Over the next couple of days I will be focusing on “close reading” but with a twist. Did you know that you can close read a video? a sound file? an image? If you did, then good on you. If not, then you are in for a treat. (My idea of fun is rather…idiosyncratic?)
Close reading is an old buzzword. The idea of slowing down and breaking open a text in order to explicate its meaning goes back to the the very earliest Biblical scholarship. Like most ideas it bears a bit of skepticism. In other words use it and don’t be used by it. Given that caveat here is how I closely annotate a video–I use Vialogues.
Vialogues is a free, online, video annotation tool that allows you to upload YouTube, Vimeo, or self-loaded videos (up to one gigabyte) for sharing and comment. It was created and is hosted by Columbia University’s EdLab at Teacher’s College. I have bee using it since 2012.
Here is one that I have created for us to “play” in. It is Monty Python’s John Cleese telling us “How to Be Creative”.
It is a simple process to comment once you have an account with Vialogues (FREE). Once you have practice with a few Vialogues then you can begin to see the power of the tool. I use it for lots of different purposes: personal, professional, and pedagogical

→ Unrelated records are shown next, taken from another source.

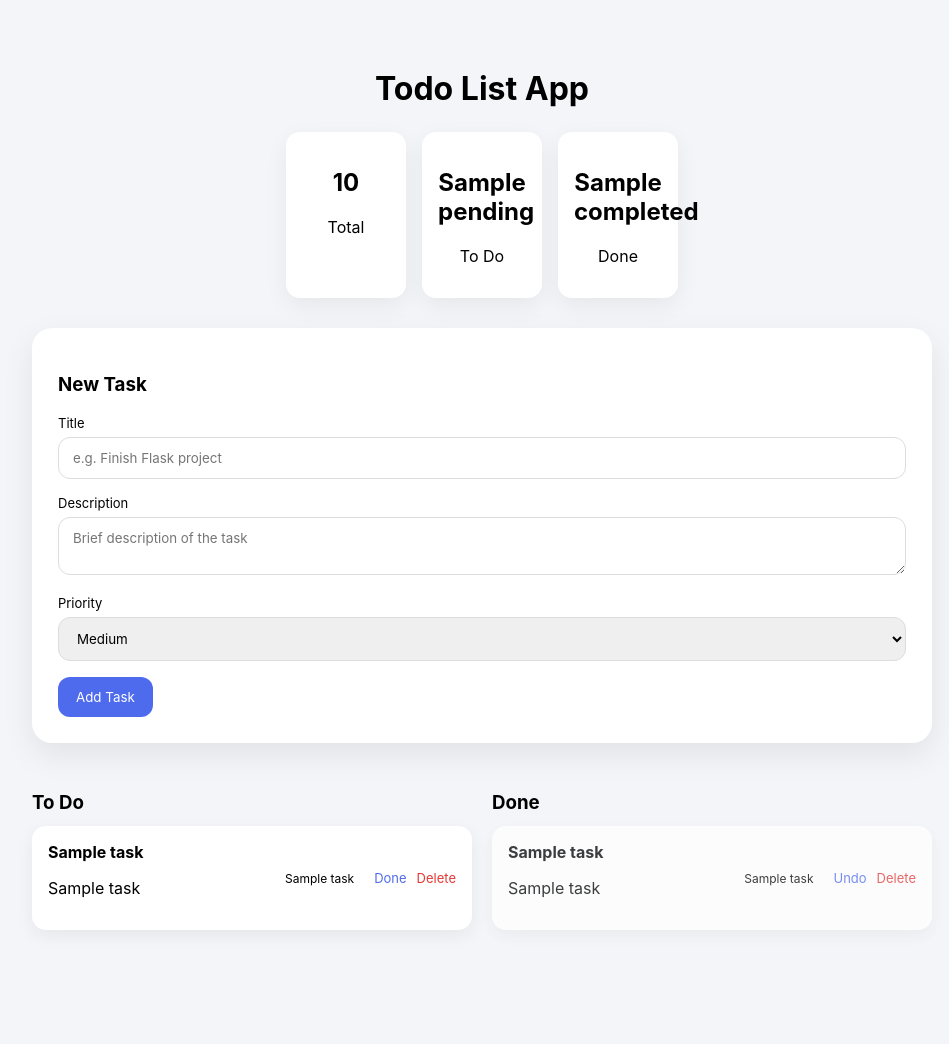
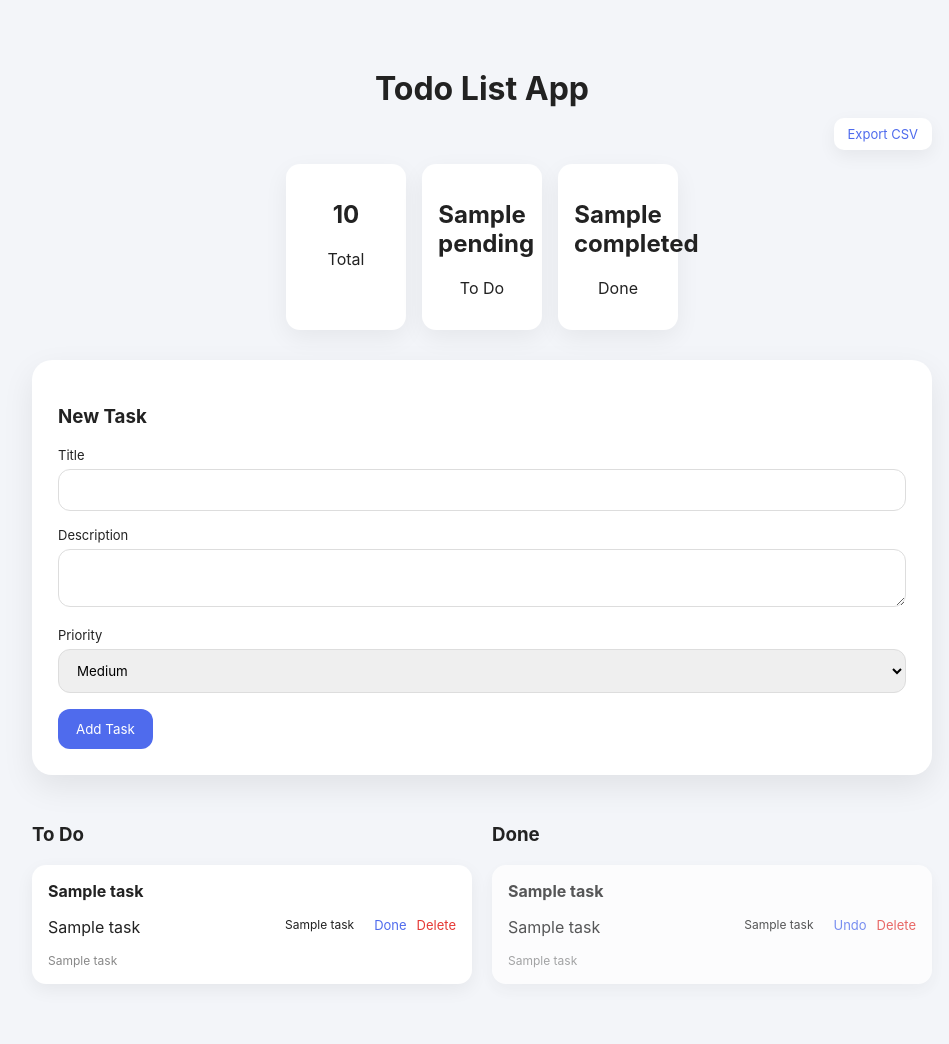
Before and after one commit to rohannair11/flask-sql-todo-list, a Flask app: template templates/index.html in a window 1280 px wide. Shown: the whole page, without its empty margins (158-1107 px from the left). Before the commit the page ends 897 px from the top, so only its background shows below. Run offline with Flask 3, Linux system fonts and the light colour scheme; the template is opened without the code that fills it: most values are stand-ins (such as "Sample title", 1, 10 or a date in 2020).

Commit message:
feat: added csv export for gdpr data portability

```diff
--- a/app.py
+++ b/app.py
@@ -1,6 +1,9 @@
-from flask import Flask, render_template, request, redirect, url_for
+from flask import Flask, render_template, request, redirect, url_for, Response
 import sqlite3
 import os
+from datetime import datetime
+import csv
+import io
 
 app = Flask(__name__)
 
@@ -23,7 +26,8 @@
             title TEXT NOT NULL,
             description TEXT NOT NULL,
             priority TEXT NOT NULL CHECK(priority IN ('Low','Medium','High')),
-            completed INTEGER NOT NULL CHECK(completed IN (0,1))
+            completed INTEGER NOT NULL CHECK(completed IN (0,1)),
+            created_at TEXT NOT NULL
         )
     """)
     conn.commit()
@@ -50,10 +54,12 @@
             conn.close()
             return redirect(url_for("index"))
 
+        created_at = datetime.now().strftime("%d %b %Y, %H:%M")
+
         cursor.execute("""
-            INSERT INTO todos (title, description, priority, completed)
-            VALUES (?, ?, ?, 0)
-        """, (title, description, priority))
+            INSERT INTO todos (title, description, priority, completed, created_at)
+            VALUES (?, ?, ?, 0, ?)
+        """, (title, description, priority, created_at))
         conn.commit()
 
     cursor.execute("SELECT * FROM todos WHERE completed = 0 ORDER BY id DESC")
@@ -113,6 +119,37 @@
     return redirect(url_for("index"))
 
 
+# ---- CSV EXPORT (DATA PORTABILITY) ----
+@app.route("/export")
+def export_csv():
+    conn = get_db()
+    cursor = conn.cursor()
+    cursor.execute("SELECT * FROM todos ORDER BY id ASC")
+    rows = cursor.fetchall()
+    conn.close()
+
+    output = io.StringIO()
+    writer = csv.writer(output)
+
+    writer.writerow([
+        "ID",
+        "Title",
+        "Description",
+        "Priority",
+        "Completed",
+        "Created At"
+    ])
+
+    for row in rows:
+        writer.writerow(row)
+
+    return Response(
+        output.getvalue(),
+        mimetype="text/csv",
+        headers={"Content-Disposition": "attachment; filename=todos.csv"}
+    )
+
+
 if __name__ == "__main__":
     init_db()
     app.run(debug=True)
--- a/static/style.css
+++ b/static/style.css
@@ -6,6 +6,7 @@
 body {
     background: #f3f5f9;
     padding: 40px;
+    color: #222;
 }
 
 .container {
@@ -15,8 +16,32 @@
 
 h1 {
     text-align: center;
-    margin-bottom: 24px;
+    margin-bottom: 10px;
 }
+
+/* Top bar */
+
+.top-bar {
+    display: flex;
+    justify-content: flex-end;
+    margin-bottom: 14px;
+}
+
+.export-btn {
+    background: #ffffff;
+    padding: 8px 14px;
+    border-radius: 10px;
+    font-size: 13px;
+    text-decoration: none;
+    color: #4f6bed;
+    box-shadow: 0 6px 18px rgba(0,0,0,0.06);
+}
+
+.export-btn:hover {
+    text-decoration: underline;
+}
+
+/* Stats */
 
 .stats {
     display: flex;
@@ -33,6 +58,8 @@
     text-align: center;
     box-shadow: 0 8px 24px rgba(0,0,0,0.06);
 }
+
+/* Form */
 
 .card {
     background: white;
@@ -68,15 +95,15 @@
     cursor: pointer;
 }
 
+/* Columns */
+
 .columns {
     display: grid;
     grid-template-columns: 1fr 1fr;
     gap: 20px;
 }
 
-.column h3 {
-    margin-bottom: 12px;
-}
+/* Tasks */
 
 .todo-item {
     background: white;
@@ -98,6 +125,8 @@
     gap: 10px;
 }
 
+/* Priority */
+
 .priority {
     padding: 4px 10px;
     border-radius: 10px;
@@ -107,6 +136,8 @@
 .priority.low { background: #dcedc8; }
 .priority.medium { background: #ffe0b2; }
 .priority.high { background: #ffcdd2; }
+
+/* Actions */
 
 .action {
     color: #4f6bed;
@@ -119,3 +150,10 @@
     font-size: 13px;
     text-decoration: none;
 }
+
+.timestamp {
+    display: block;
+    margin-top: 4px;
+    font-size: 12px;
+    color: #888;
+}
--- a/templates/index.html
+++ b/templates/index.html
@@ -2,6 +2,10 @@
 {% block content %}
 
 <h1>Todo List App</h1>
+
+<div class="top-bar">
+    <a href="/export" class="export-btn">Export CSV</a>
+</div>
 
 <div class="stats">
     <div class="stat"><h2>{{ total }}</h2><p>Total</p></div>
@@ -14,31 +18,20 @@
 
     <div class="form-group">
         <label>Title</label>
-        <input
-            type="text"
-            name="title"
-            placeholder="e.g. Finish Flask project"
-            maxlength="100"
-            required
-        >
+        <input type="text" name="title" maxlength="100" required>
     </div>
 
     <div class="form-group">
         <label>Description</label>
-        <textarea
-            name="description"
-            placeholder="Brief description of the task"
-            maxlength="500"
-            required
-        ></textarea>
+        <textarea name="description" maxlength="500" required></textarea>
     </div>
 
     <div class="form-group">
         <label>Priority</label>
-        <select name="priority" required>
-            <option value="Low">Low</option>
-            <option value="Medium" selected>Medium</option>
-            <option value="High">High</option>
+        <select name="priority">
+            <option>Low</option>
+            <option selected>Medium</option>
+            <option>High</option>
         </select>
     </div>
 
@@ -53,6 +46,7 @@
             <div>
                 <strong>{{ task[1] }}</strong>
                 <p>{{ task[2] }}</p>
+                <small class="timestamp">{{ task[5] }}</small>
             </div>
             <div class="right">
                 <span class="priority {{ task[3]|lower }}">{{ task[3] }}</span>
@@ -70,6 +64,7 @@
             <div>
                 <strong>{{ task[1] }}</strong>
                 <p>{{ task[2] }}</p>
+                <small class="timestamp">{{ task[5] }}</small>
             </div>
             <div class="right">
                 <span class="priority {{ task[3]|lower }}">{{ task[3] }}</span>
```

A discussion of dance moves.
RSA Short: Power to Create.
‘First day of class’ discussion: This Is Water
Natalie Majors’ video response to a question in an online Intro to Lit course
Language use in Othello
John Seeley Brown: becoming an entrepreneurial learner
Venkatesh Rao: orderly readers
How do you get started with Vialogues?
1. Sign up for a free account. You can’t comment unless you have a login.
2. Browse the “explore” section to get ideas on using Vialogues.
3. You can get help online.
And now for something completely different. Set yer bizarr-0-meter to ten and have fun.